Cherishing hope beyond the ‘truth’: Building a more reliable and responsible knowledge infrastructure for the naturalcultural diversity to survive
Governance and Innovation, Faculty of Campus Fryslan, University of Groningen, email@example.com
Supervisor: Dr. Anne Beaulieu
I earned my Bachelor’s degree from the Galatasaray University, Istanbul in 2016 with a double major in Political Science and Sociology. In the summer of 2018, I completed my Master’s degree in Philosophy of Science, Technology and Society at the University of Twente, the Netherlands. In my master thesis, I analysed through an Arendtian understanding of politics how business-led smart city proponents like IBM and some critical urban scholars envision the concepts of politics and citizenship in the face of big data analytics used in political decision-making processes. I am a co-founder of iris, a Turkish online STS Encyclopaedia, which is a work-in-progress.
Summary of PhD Project
According to the conventional perspective, knowledge production is an isolated cognitive process happening in a few ‘brilliant’ minds, yielding universal and ahistorical truth. However in the STS literature, knowledge claims are nothing but some ever-changing historical/political products about phenomena at hand. Although some criticize STS scholars for damaging the epistemic authority of scientists, acknowledging the historical/political dimension of knowledge production processes (or knowledge infrastructures) which affirms the inevitable fallibility of humans’ decision-making processes does not mean that humans cannot participate in the becomings of their surroundings in meaningful ways.

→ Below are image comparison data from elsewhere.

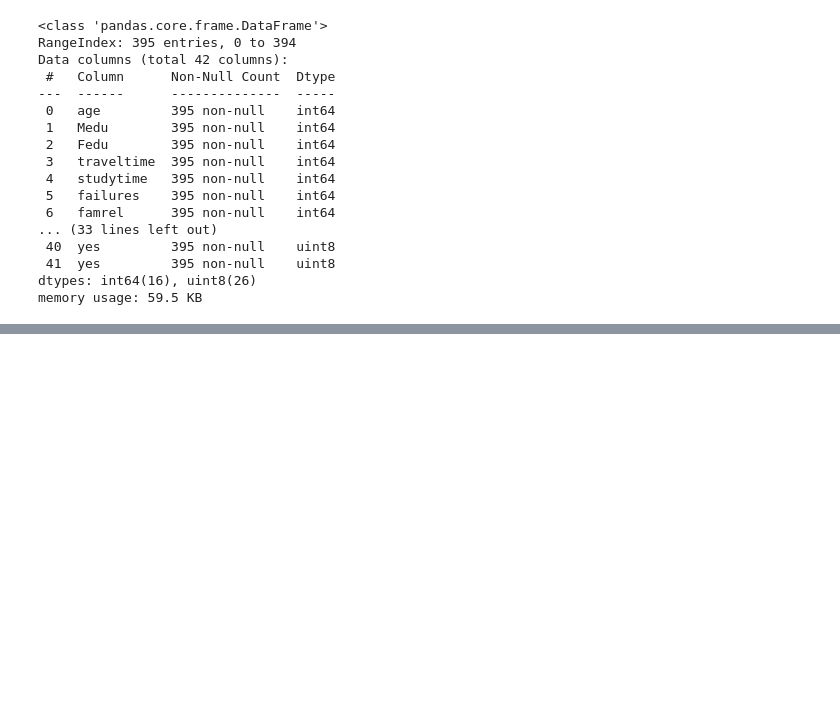
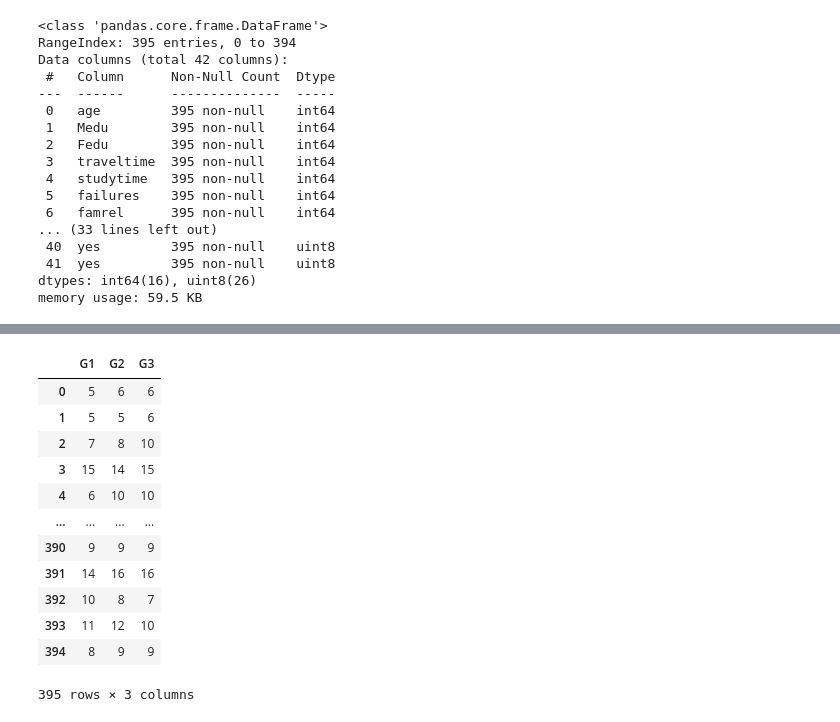
Before and after one commit to Sirfowahid/ML-Student-Grade, a Jupyter notebook: Student-Marks-Prediction.ipynb, the cells around one changed output, grey strips where cells are left out. Drawn from its saved outputs; the diff is of its cells as text; code cells hidden in the pictures; blank space fills up the shorter version.

Commit message:
grade separetion

```diff
--- a/Student-Marks-Prediction.ipynb
+++ b/Student-Marks-Prediction.ipynb
@@ -187,0 +184,20 @@ memory usage: 59.5 KB
+# %%
+grade=data['G1']
+# %%
+grade=pd.concat([grade,data['G2'],data['G3']],axis=1)
+# %%
+grade
+# %% [output]
+|  | G1 | G2 | G3 |
+| 0 | 5 | 6 | 6 |
+| 1 | 5 | 5 | 6 |
+| 2 | 7 | 8 | 10 |
+| 3 | 15 | 14 | 15 |
+| 4 | 6 | 10 | 10 |
+| ... | ... | ... | ... |
+| 390 | 9 | 9 | 9 |
+| 391 | 14 | 16 | 16 |
+| 392 | 10 | 8 | 7 |
+| 393 | 11 | 12 | 10 |
+| 394 | 8 | 9 | 9 |
+395 rows × 3 columns
```
Also changed, not shown: parts of 1 cell of this notebook.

Thus, my PhD dissertation aims to find ways to reconcile the political/historical dimension of knowledge infrastructures and the hope for more reliable and responsible knowledge claims for the survival of biodiversity. The project will particularly focus on knowledge infrastructures that are built through the combination of long-standing techniques like citizen science and emerging technologies like machine learning and big data analytics in order to sustain biodiversity, including the case of bar-tailed godwits’ survival (Piersma, 2018).
The overall aim will be addressed by answering the following sets of sub-questions:
- How are knowledge claims produced, validated and maintained in the knowledge infrastructure in question? What are the narratives, values and practices that knowledge claims are embedded in? How are the roles in producing knowledge claims (re-)distributed among the members of this particular process in the age of new modes of access to ‘bigger’, ‘wider’, ‘faster’ and algorithmic information?
- Why a more reliable and responsible knowledge infrastructure is needed? What is problematic with the narratives, values and practices reinforced by the current one?
- Which socio-technical arrangements are needed to develop a more reliable and responsible knowledge infrastructure for bar-tailed godwits in particular and for naturalcultural diversity in general to survive?
To put it differently, my work addresses pressing issues of epistemology of big data/algorithms, knowledge infrastructures, as well as sustainability and governance in the so called ‘post-truth’ era.